Nathan Michael Herring

nmh48@pitt.edu

Research

Title: Particle Dynamics in Cosmological Spacetime

Abstract: This thesis studies the evolution of quantum fields in the curved spacetime of the expanding early universe, focusing on applications to the pressing, open questions of cosmology, with special concentration on particle theories of dark matter. In particular the processes of particle production and decay are analyzed in detail.  

The usual, static spacetime calculation of particle decay rates proceeds by a perturbative approach which supposes global energy conservation, a property not manifest in an expanding universe. We therefore demonstrate how the decay law of scalar particles decaying during the radiation dominated epoch of a standard cosmological model can be obtained by introducing an adiabatic approximation valid for degrees of freedom with typical wavelengths much smaller than the particle horizon at a given time. Furthermore, this decay law is calculated, treating the cosmological expansion consistently, through non-perturbative methods borrowed from quantum optics and adapted for cosmology. Both scalar to scalar and scalar to fermion (with Yukawa couplings) decays are studied within this framework. The effects of cosmic expansion, such as cosmic redshift and the confluence of time-dependent particle frequencies with a renormalizable theory, both of which lead to salient differences from the usual static spacetime results, are highlighted. In particular, we suggest implications for very long-lived particles (such as DM) and baryogenesis.  

We also present the results of our study of non-adiabatic cosmological production of dark matter. By stipulating that the dark matter be described by a spectator field in its Bunch-Davies vacuum state during inflation and concentrating on modes outside the particle horizon at the onset of radiation domination, the particle production for scalar dark matter, considering both minimal and conformal coupling to gravity, and fermionic dark matter is analytically computed. In all cases, the distribution of produced particles is peaked at low comoving momentum, self-consistent with the consideration of superhorzion modes.  We obtain the full energy momentum tensor, show explicitly its equivalence with the fluid-kinetic one in the adiabatic regime, and extract the abundance, equation of state and free streaming length (cutoff in the matter power spectrum) for the dark matter. For both fermions and minimally coupled scalars, this production mechanism yields a cold dark matter particle consistent with astronomical observations, without any coupling to Standard Model species, and with solely gravitational interactions. Thus these models represent theories of the \emph{darkest} of dark matter. We argue that the abundance from non-adiabatic production yields a lower bound on generic scalar (ULDM) and axion-like particles (ALP) that must be included in any assessment of (ULDM)/(ALP) as a dark matter candidate. For fermions, we highlight how this production surprisingly leads to a nearly thermal distribution with an emergent temperature; a result which warrants further analysis. 

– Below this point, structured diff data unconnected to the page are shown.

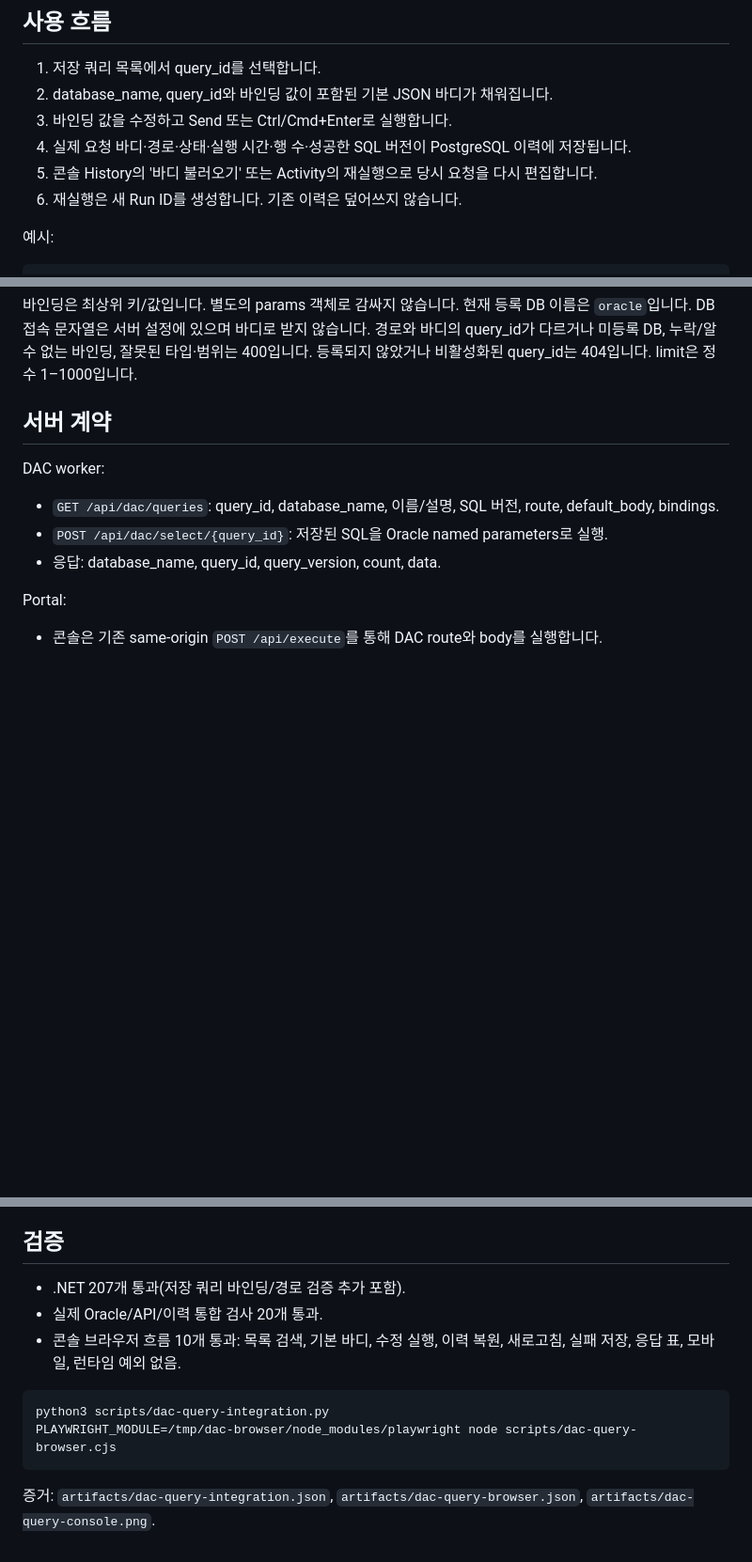
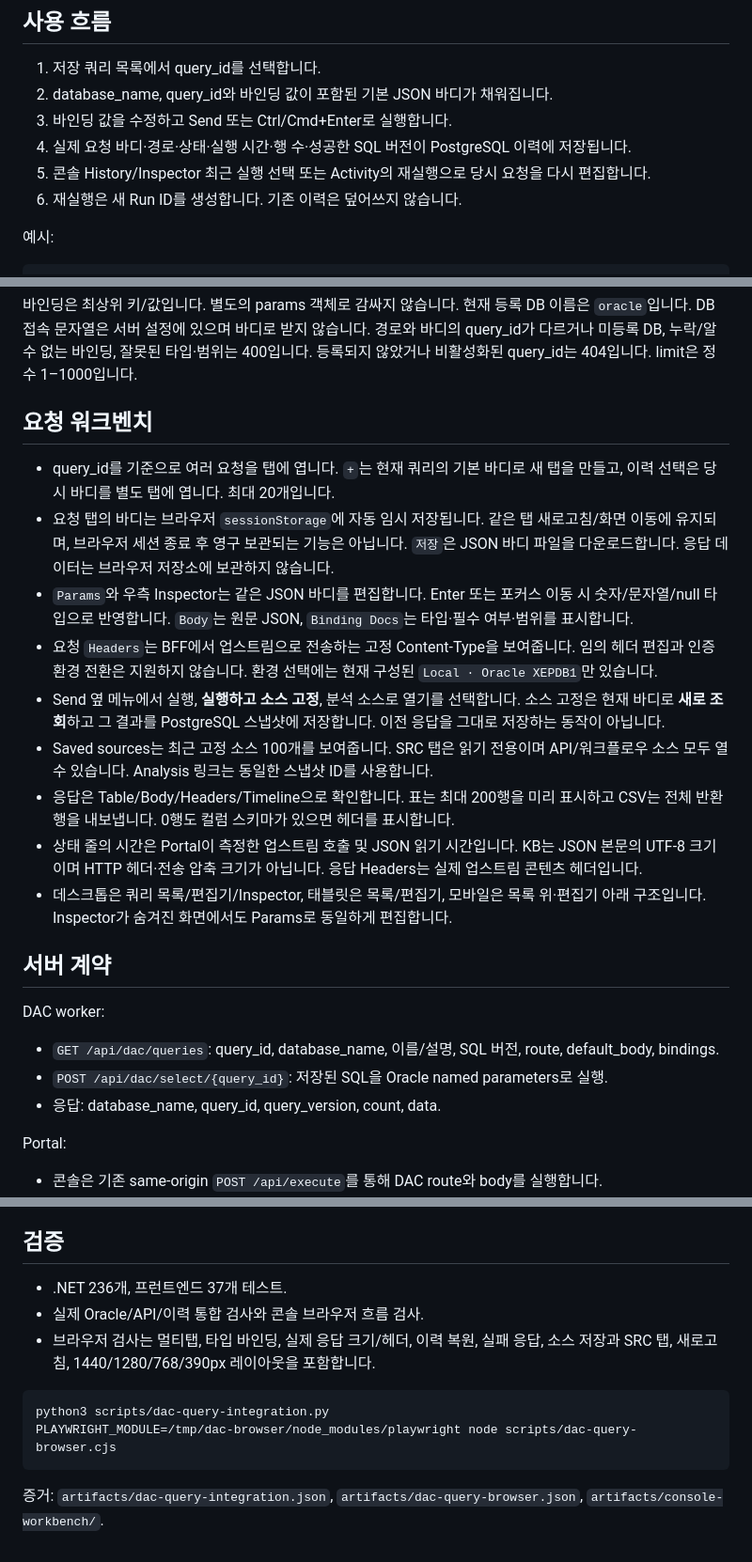
Before and after one commit to amuro33/dac-duckdb, a Markdown page: docs/dac-query-console.md, 3 parts joined by grey strips. Shown at 94% size. Rendered like a GitHub page; blank space fills up the shorter version.

````diff
--- a/docs/dac-query-console.md
+++ b/docs/dac-query-console.md
@@ -8,7 +8,7 @@
 2. database_name, query_id와 바인딩 값이 포함된 기본 JSON 바디가 채워집니다.
 3. 바인딩 값을 수정하고 Send 또는 Ctrl/Cmd+Enter로 실행합니다.
 4. 실제 요청 바디·경로·상태·실행 시간·행 수·성공한 SQL 버전이 PostgreSQL 이력에 저장됩니다.
-5. 콘솔 History의 '바디 불러오기' 또는 Activity의 재실행으로 당시 요청을 다시 편집합니다.
+5. 콘솔 History/Inspector 최근 실행 선택 또는 Activity의 재실행으로 당시 요청을 다시 편집합니다.
 6. 재실행은 새 Run ID를 생성합니다. 기존 이력은 덮어쓰지 않습니다.
 
 예시:
@@ -32,6 +32,18 @@ Content-Type: application/json
 현재 등록 DB 이름은 `oracle`입니다. DB 접속 문자열은 서버 설정에 있으며 바디로 받지 않습니다.
 경로와 바디의 query_id가 다르거나 미등록 DB, 누락/알 수 없는 바인딩, 잘못된 타입·범위는 400입니다.
 등록되지 않았거나 비활성화된 query_id는 404입니다. limit은 정수 1–1000입니다.
+
+## 요청 워크벤치
+
+- query_id를 기준으로 여러 요청을 탭에 엽니다. `+`는 현재 쿼리의 기본 바디로 새 탭을 만들고, 이력 선택은 당시 바디를 별도 탭에 엽니다. 최대 20개입니다.
+- 요청 탭의 바디는 브라우저 `sessionStorage`에 자동 임시 저장됩니다. 같은 탭 새로고침/화면 이동에 유지되며, 브라우저 세션 종료 후 영구 보관되는 기능은 아닙니다. `저장`은 JSON 바디 파일을 다운로드합니다. 응답 데이터는 브라우저 저장소에 보관하지 않습니다.
+- `Params`와 우측 Inspector는 같은 JSON 바디를 편집합니다. Enter 또는 포커스 이동 시 숫자/문자열/null 타입으로 반영합니다. `Body`는 원문 JSON, `Binding Docs`는 타입·필수 여부·범위를 표시합니다.
+- 요청 `Headers`는 BFF에서 업스트림으로 전송하는 고정 Content-Type을 보여줍니다. 임의 헤더 편집과 인증 환경 전환은 지원하지 않습니다. 환경 선택에는 현재 구성된 `Local · Oracle XEPDB1`만 있습니다.
+- Send 옆 메뉴에서 실행, **실행하고 소스 고정**, 분석 소스로 열기를 선택합니다. 소스 고정은 현재 바디로 **새로 조회**하고 그 결과를 PostgreSQL 스냅샷에 저장합니다. 이전 응답을 그대로 저장하는 동작이 아닙니다.
+- Saved sources는 최근 고정 소스 100개를 보여줍니다. SRC 탭은 읽기 전용이며 API/워크플로우 소스 모두 열 수 있습니다. Analysis 링크는 동일한 스냅샷 ID를 사용합니다.
+- 응답은 Table/Body/Headers/Timeline으로 확인합니다. 표는 최대 200행을 미리 표시하고 CSV는 전체 반환 행을 내보냅니다. 0행도 컬럼 스키마가 있으면 헤더를 표시합니다.
+- 상태 줄의 시간은 Portal이 측정한 업스트림 호출 및 JSON 읽기 시간입니다. KB는 JSON 본문의 UTF-8 크기이며 HTTP 헤더·전송 압축 크기가 아닙니다. 응답 Headers는 실제 업스트림 콘텐츠 헤더입니다.
+- 데스크톱은 쿼리 목록/편집기/Inspector, 태블릿은 목록/편집기, 모바일은 목록 위·편집기 아래 구조입니다. Inspector가 숨겨진 화면에서도 Params로 동일하게 편집합니다.
 
 ## 서버 계약
 
@@ -68,14 +80,14 @@ PostgreSQL `ws_runs.request` JSONB에 제출한 바디를 보관하고 `query_ve
 
 ## 검증
 
-- .NET 207개 통과(저장 쿼리 바인딩/경로 검증 추가 포함).
-- 실제 Oracle/API/이력 통합 검사 20개 통과.
-- 콘솔 브라우저 흐름 10개 통과: 목록 검색, 기본 바디, 수정 실행, 이력 복원, 새로고침,
-  실패 저장, 응답 표, 모바일, 런타임 예외 없음.
+- .NET 236개, 프런트엔드 37개 테스트.
+- 실제 Oracle/API/이력 통합 검사와 콘솔 브라우저 흐름 검사.
+- 브라우저 검사는 멀티탭, 타입 바인딩, 실제 응답 크기/헤더, 이력 복원, 실패 응답,
+  소스 저장과 SRC 탭, 새로고침, 1440/1280/768/390px 레이아웃을 포함합니다.
 
 ```bash
 python3 scripts/dac-query-integration.py
 PLAYWRIGHT_MODULE=/tmp/dac-browser/node_modules/playwright node scripts/dac-query-browser.cjs
 ```
 
-증거: `artifacts/dac-query-integration.json`, `artifacts/dac-query-browser.json`, `artifacts/dac-query-console.png`.
+증거: `artifacts/dac-query-integration.json`, `artifacts/dac-query-browser.json`, `artifacts/console-workbench/`.
````
Also changed, not shown: README.md (+1 -1 lines), docs/images/api-content-builder.png, 8 other files.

6/2020

Dissertation

Particle Dynamics in Cosmological Spacetime

Major

Physics

Degree

PhD

Graduate Advisor

Andrew R Zentner
Daniel Boyanovsky